Seizing the “little giants”: Opportunities for China’s city and regional commercial banks
By Helena Fang
Under the government’s full-scale plan to nurture technology-based SMEs, local banks are competing for startups that would be future giants.
On 11 December 2021, the National Equities Exchange and Quotations (NEEQ) and Beijing Stock Exchange (BSE) signed strategic cooperation agreements with 12 state-owned, joint-stock and city commercial banks to provide comprehensive financial services such as credit financing, product investment and IPO (initial public offering) training for budding technology-based enterprises. The BSE was launched on 15 November 2021 as an upgraded version of NEEQ – an equity trading platform for micro, small-sized and often low-quality enterprises – and is aimed to list high-quality and innovative small and medium-sized enterprises (SMEs) that are not large enough to list elsewhere.
The concept of “little giants” – innovative SMEs - to fill gaps in the sectors in industrial equipment, new materials, biomedicine and information technology (IT) – was first put forward by China’s Ministry of Industry and Information Technology (MIIT) in 2011 to set a strategic direction for such companies that form the backbone of the Chinese economy. In 2018, in line with China’s technology ambitions, MIIT emphasised the cultivation of 600 innovative startups that are regarded as hidden champions in their respective industries. Later in 2021, the central government put particular focus on the “little giants” and encouraged financial institutions to provide "efficient" financial services. Concurrently, with the launch of the BSE, city and regional commercial banks have taken up the role of "helpful companions" to SMEs.
For years, China’s SMEs have encountered obstacles in accessing credit, with extra costs and limited exposure to equity financing. The American Economic Review in an article discussed the issue of Chinese start-ups with high productivity that are often financially constrained and must rely on retained earnings to finance investments. This phenomenon is particularly true for technology-based SMEs that lack the necessary conditions, such as ownership of real property, consistent profitability, data transparency and fair valuation of technology patents for banks and venture capitalists to conduct due diligence. Furthermore, they do not have the economies of scale and can ill afford the burdensome underwriting fees required for IPOs.
A recent study focusing on SMEs in the United Arab Emirates finds that the success of SMEs is positively correlated with financing resources from financial institutions and governmental funding programmes, and access can be enhanced by firms’ technological innovations.
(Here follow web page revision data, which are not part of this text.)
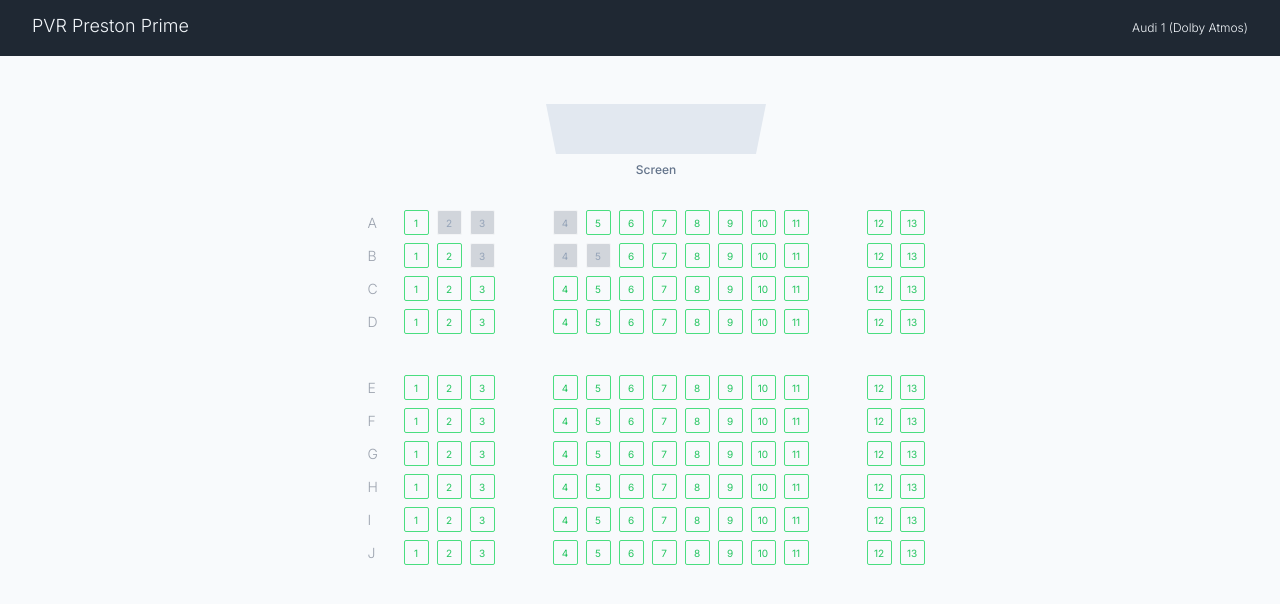
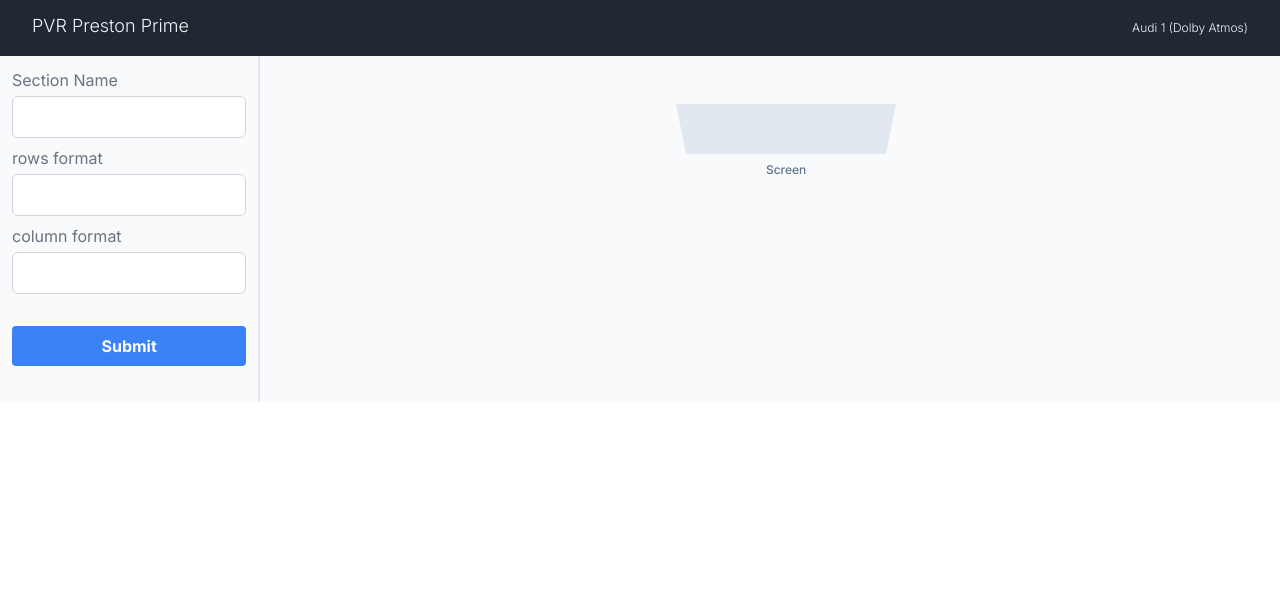
Before and after one commit to Ravinderz/cineflick, a Next.js app: page / in a window 1280 px wide. Shown: the top 604 px of the page. Built offline with nearby package versions, Linux system fonts and the light colour scheme.

Commit message:
updated custom layout

```diff
--- a/app/components/BookingPage.tsx
+++ b/app/components/BookingPage.tsx
@@ -4,6 +4,16 @@
 import SeatItem from "./SeatItem";
 import Screen from "./Screen";
 import BookingPageHeader from "./BookingPageHeader";
+import Sidebar from "./Sidebar";
+
+interface LayoutData {
+  sectionName?: string,
+  rowsFormat?: string, //rows X gaps X rows // we can add more rows and gaps seperated by x
+  colsFormat?: string // cols x gaps x cols
+                      // for one special layout we can also use the below format
+                      // cols x gaps x (cols - no of rows that needs to be blank in this cols)
+                      // eg : 4x2x(4-2) this would render, 4 cols, 2 gaps and 4 cols with first two rows being empty
+}
 
 const BookingPage = () => {
     let arr: string[] = [];
@@ -11,13 +21,14 @@
     let [booked, setBooked] = useState(["A2",'B3','B4','B5']);
     let [colLayout, setColLayout] = useState(arr);
     let [rowLayout, setRowLayout] = useState(arr);
+    let [layoutData,setLayoutData] = useState<LayoutData>({});
 
     useEffect(() => {
         setBooked([...booked,'A3','A4']);
         generateColumnLayout();
         generateRowLayout();
-
-    },[])
+        renderSeatLayout()
+    },[layoutData])
 
     const alphabets = ['A', 'B', 'C', 'D', 'E', 'F', 'G', 'H', 'I', 'J', 'K', 'L', 'M', 'N', 'O', 'P', 'Q', 'R', 'S', 'T', 'U', 'V', 'W', 'X', 'Y', 'Z'];
 
@@ -25,16 +36,18 @@
         "screenName": "PVR Preston Prime",
         "screenNumber": "Audi 1",
         "screenType": "Dolby Atmos",
-        "layout": { // layout will have different sections, which can
-                    // have different layout for rows/columns
-            "rowsFormat": "4x1x6",
-            "colsFormat": "3x2x8x2x2" //columns X no of columns as gaps X columns
-                              // 10 columns 2 gaps 10 columns
-        }
     };
 
+    const setLayoutFormData = (data: any) => {
+      setLayoutData({...data})
+    }
+
+
     const generateRowLayout = () => {
-      let rowArr = obj.layout.rowsFormat.split('x');
+      if(!layoutData || !layoutData.rowsFormat){
+        return;
+      }
+      let rowArr = layoutData.rowsFormat.split('x');
       let rowLayout = [];
       rowArr = [...rowArr];
       for(let j = 0; j < rowArr.length; j++){
@@ -52,18 +65,35 @@
     }
 
     const generateColumnLayout = () => {
-      let colArr = obj.layout.colsFormat.split('x');
+      if (!layoutData || !layoutData.colsFormat) {
+        return;
+      }
+      let colArr = layoutData.colsFormat.split("x");
       let colLayout = [];
       colArr = [...colArr];
-      for(let j = 0; j < colArr.length; j++){
-        let value:any = colArr[j];
-        for(let i = 0; i < value; i++){
-          if(j % 2 === 0){
-            colLayout.push('main');
-          }else{
-            colLayout.push('gap');
+
+      let negativeArr = [];
+      for (let j = 0; j < colArr.length; j++) {
+        let count: any = colArr[j];
+        let gapRow = 0;
+        if (count.includes("-")) {
+          count = count.replace("(", '').replace(")", '');
+          negativeArr = count.split("-");
+          count = negativeArr[0];
+          gapRow = negativeArr[1];
+        }
+        for (let i = 0; i < count; i++) {
+          if (gapRow > 0) {
+            colLayout.push(`gap-${gapRow}`);
+          } else {
+            if (j % 2 === 0) {
+              colLayout.push("main");
+            } else {
+              colLayout.push("gap");
             }
           }
+        }
+
       }
 
       setColLayout([...colLayout]);
@@ -75,6 +105,38 @@
 
     const selectedSeat = (seat: string): boolean => {
         return !isBooked(seat) && selected.includes(seat);
+    }
+
+    const getNormalSeatItem = (rowMainCount: any,mainCount:any) => {
+      return <SeatItem
+      key={"main "+ alphabets[rowMainCount] + (mainCount + 1)}
+      type={"main"}
+      seatId={alphabets[rowMainCount] + (mainCount + 1)}
+      index={mainCount}
+      selectSeat={selectSeat}
+      isBooked={isBooked}
+      selectedSeat={selectedSeat}
+    />
+    }
+
+    const getAplhabetSeatItem = (rowMainCount:any,j:any) => {
+      return <SeatItem
+      key={"letter " + alphabets[rowMainCount] + (j + 1)}
+      type={"letter"}
+      seatId={"letter " + alphabets[rowMainCount] + (j + 1)}
+      value={alphabets[rowMainCount]}
+      index={j}
+    />
+    }
+
+    const getEmptySeatItem = (rowMainCount: any,gapCount:any) => {
+
+      return <SeatItem
+                key={"gap " + alphabets[rowMainCount] + (gapCount + 1)}
+                type={"gap"}
+                seatId={alphabets[rowMainCount] + (gapCount + 1)}
+                index={gapCount}
+              />
     }
 
     const selectSeat = (e: any) => {
@@ -108,78 +170,69 @@
         let seatCol = [];
         let mainCount = 0;
         let gapCount = 0;
-        if(rowLayout[i] === 'main'){
+        if (rowLayout[i] === "main") {
           for (let j = 0; j < colLayout.length; j++) {
             if (j === 0) {
-            seatCol.push(
-              <SeatItem
-                key={"letter " + alphabets[rowMainCount] + (j + 1)}
-                type={"letter"}
-                seatId={"letter " + alphabets[rowMainCount] + (j + 1)}
-                value={alphabets[rowMainCount]}
-                index={j}
-              />
-            );
+              seatCol.push(getAplhabetSeatItem(rowMainCount, j));
             }
-          if(colLayout[j] === 'main'){
-            seatCol.push(
-              <SeatItem
-                key={"main "+ alphabets[rowMainCount] + (mainCount + 1)}
-                type={"main"}
-                seatId={alphabets[rowMainCount] + (mainCount + 1)}
-                index={mainCount}
-                selectSeat={selectSeat}
-                isBooked={isBooked}
-                selectedSeat={selectedSeat}
-              />
-            );
+            if (colLayout[j] === "main") {
+              seatCol.push(getNormalSeatItem(rowMainCount, mainCount));
               mainCount++;
-          }else if(colLayout[j] === 'gap'){
-            seatCol.push(
-            <SeatItem
-                key={"gap " + alphabets[rowMainCount] + (gapCount + 1)}
-                type={"gap"}
-                seatId={alphabets[rowMainCount] + (gapCount + 1)}
-                index={gapCount}
-              />
-            );
+            } else if (colLayout[j] === "gap") {
+              seatCol.push(getEmptySeatItem(rowMainCount, gapCount));
               gapCount++;
+            } else if (colLayout[j].includes("gap-")) {
+              let val = colLayout[j].split("-")[1];
+              if (parseInt(val) > rowMainCount) {
+                seatCol.push(getEmptySeatItem(rowMainCount, gapCount));
+                gapCount++;
+              } else {
+                seatCol.push(getNormalSeatItem(rowMainCount, mainCount));
+                mainCount++;
+              }
             }
           }
           layout.push(
-            <div key={"rowMain "+alphabets[rowMainCount]} row-id={alphabets[rowMainCount]} className="flex my-2">
+            <div
+              key={"rowMain " + alphabets[rowMainCount]}
+              row-id={alphabets[rowMainCount]}
+              className="flex my-2"
+            >
               {seatCol}
             </div>
           );
           rowMainCount++;
-        }
-        else if(rowLayout[i] === 'gap'){
-          seatCol.push(
-            <SeatItem
-                key={"gap " + alphabets[rowGapCount] + (gapCount + 1)}
-                type={"gap"}
-                seatId={alphabets[rowGapCount] + (gapCount + 1)}
-                index={gapCount}
-              />
-            );
+        } else if (rowLayout[i] === "gap") {
+          seatCol.push(getEmptySeatItem(rowGapCount, gapCount));
           layout.push(
-              <div key={"rowGap "+alphabets[rowGapCount]} row-id={alphabets[i]} className="flex my-2">
+            <div
+              key={"rowGap " + alphabets[rowGapCount]}
+              row-id={alphabets[i]}
+              className="flex my-2"
+            >
               {seatCol}
             </div>
           );
           rowGapCount++;
         }
-
       }
       return layout;
+
     }
 
     return (
       <div>
         <BookingPageHeader obj={obj} />
-        <div className="bg-slate-50 py-12 grid">
+        <div className={`flex`}>
+          <Sidebar setLayoutData={setLayoutFormData} />
+          <div className="bg-slate-50 py-12 grid w-full">
             <Screen />
-          <div className="justify-self-center">{renderSeatLayout()}</div>
+            <div className="justify-self-center">
+              {
+                renderSeatLayout()
+              }
+            </div>
+          </div>
         </div>
       </div>
     );
--- /dev/null
+++ b/app/components/LayoutForm.tsx
@@ -0,0 +1,78 @@
+import { useState } from "react";
+
+const LayoutForm = (props:any) => {
+
+const [layoutData,setLayoutData] = useState({
+    sectionName: '',
+    rowsFormat:'',
+    colsFormat:''
+});
+
+const handleSubmit = (event:any) => {
+    event.preventDefault();
+    props.setFormData(layoutData);
+}
+
+const handleInputChange = (event:any) => {
+    const {name, value} = event.target;
+    setLayoutData({...layoutData,[name]:value})
+}
+
+    return (
+        <div>
+    <form onSubmit={handleSubmit}>
+        <label className={`block mb-2`}>
+            <span className={`text-gray-500`}>Section Name</span>
+        <input
+            type="text"
+            name="sectionName"
+            className={`
+            mt-1 p-2 border border-gray-300 w-full
+            rounded-md focus:outline-none focus:ring-2
+            focus:ring-blue-500 focus:border-transparent
+            `}
+            value={layoutData.sectionName}
+            onChange={handleInputChange}
+        />
+        </label>
+        <label className={`block mb-2`}>
+        <span className={`text-gray-500`}>rows format </span>
+        <input
+            type="text"
+            name="rowsFormat"
+            className={`
+            mt-1 p-2 border border-gray-300 w-full
+            rounded-md focus:outline-none focus:ring-2
+            focus:ring-blue-500 focus:border-transparent
+            `}
+            value={layoutData.rowsFormat}
+            onChange={handleInputChange}
+        />
+        </label>
+        <label className={`block mb-2`}>
+        <span className={`text-gray-500`}>column format</span>
+        <input
+            type="text"
+            name="colsFormat"
+            className={`
+            mt-1 p-2 border border-gray-300 w-full
+            rounded-md focus:outline-none focus:ring-2
+            focus:ring-blue-500 focus:border-transparent
+            `}
+            value={layoutData.colsFormat}
+            onChange={handleInputChange}
+        />
+        </label>
+        <button
+        type="submit"
+        className={`bg-blue-500 hover:bg-blue-600
+        text-white font-bold w-full py-2 px-4 my-6 rounded`}
+      >
+        Submit
+      </button>
+    </form>
+    </div>
+  )
+}
+
+export default LayoutForm
--- /dev/null
+++ b/app/components/Sidebar.tsx
@@ -0,0 +1,21 @@
+'use client'
+
+import LayoutForm from "./LayoutForm"
+
+const Sidebar = (props: any) => {
+
+    const setFormData = (data:any) => {
+        props.setLayoutData({...data})
+    }
+
+  return (
+    <div className={` bg-slate-50
+    w-[25%]
+    p-3
+    border-r-2`}>
+        <LayoutForm setFormData={setFormData}/>
+    </div>
+  )
+}
+
+export default Sidebar
```
Lines whose indentation alone changed are shown as unchanged.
However, policymakers need to be aware of the potential risks in nurturing SMEs, in particular their relative lack of management skills and the disincentive effects of supporting policies. A research by the United Kingdom (UK) government found that the capacity of management team is critical for SMEs’ growth, yet 16% of UK SMEs have underdeveloped management skills. The experience from UK is especially noteworthy for companies during expansion periods when leadership and management skills have to keep pace with firms’ growing scale.
While the current definition of “little giants” sets baseline requirements on type of industries, level of technological advancements and threshold of financial performance stipulated by MIIT, disincentives may arise as some companies choose to keep themselves below a certain threshold in order to retain preferential treatments. The policy and definition of “little giants” should also be contingent on county-specific factors as conditions in different regions of China vary extensively.
As for city and regional commercial banks on the front line of connecting SMEs in their communities, the market remains untapped. According to China Banking and Insurance Regulatory Commission, as of September 2021, city commercials banks represented only 14% of total inclusive loans to small and micro businesses, while state-owned banks and rural commercial banks accounted for 34% and 32% of the total number respectively. Understandably, state-owned banks have a bigger share because of their affiliations. Meanwhile, rural commercial banks have limited capacity to attract large companies result and choose to focus on local SMEs. Nonetheless, city commercial banks in large and medium-sized cities often have considerable asset scale, thus a natural tendency to serve big clients. Thanks to the launch of BSE, those city commercial banks are now seeking to secure technology-based SMEs, motivated by strong incentives for business expansion.
In 2020, there were more than 220,000 technology-based SMEs, a 47% surge from the number in 2019. The number is expected to climb further after 2021 amid increased attention on the “little giants”. For those technology-centric companies, raising funds from the credit and capital markets are more aligned with their business operations. In response to the impending boom in the market, city and regional commercial banks can cooperate with venture capitalists as well as local governments to retain promising clients – "little giants" with great potential to list on BSE - by providing diversified financial services such as asset management, financing scheme and investment banking services.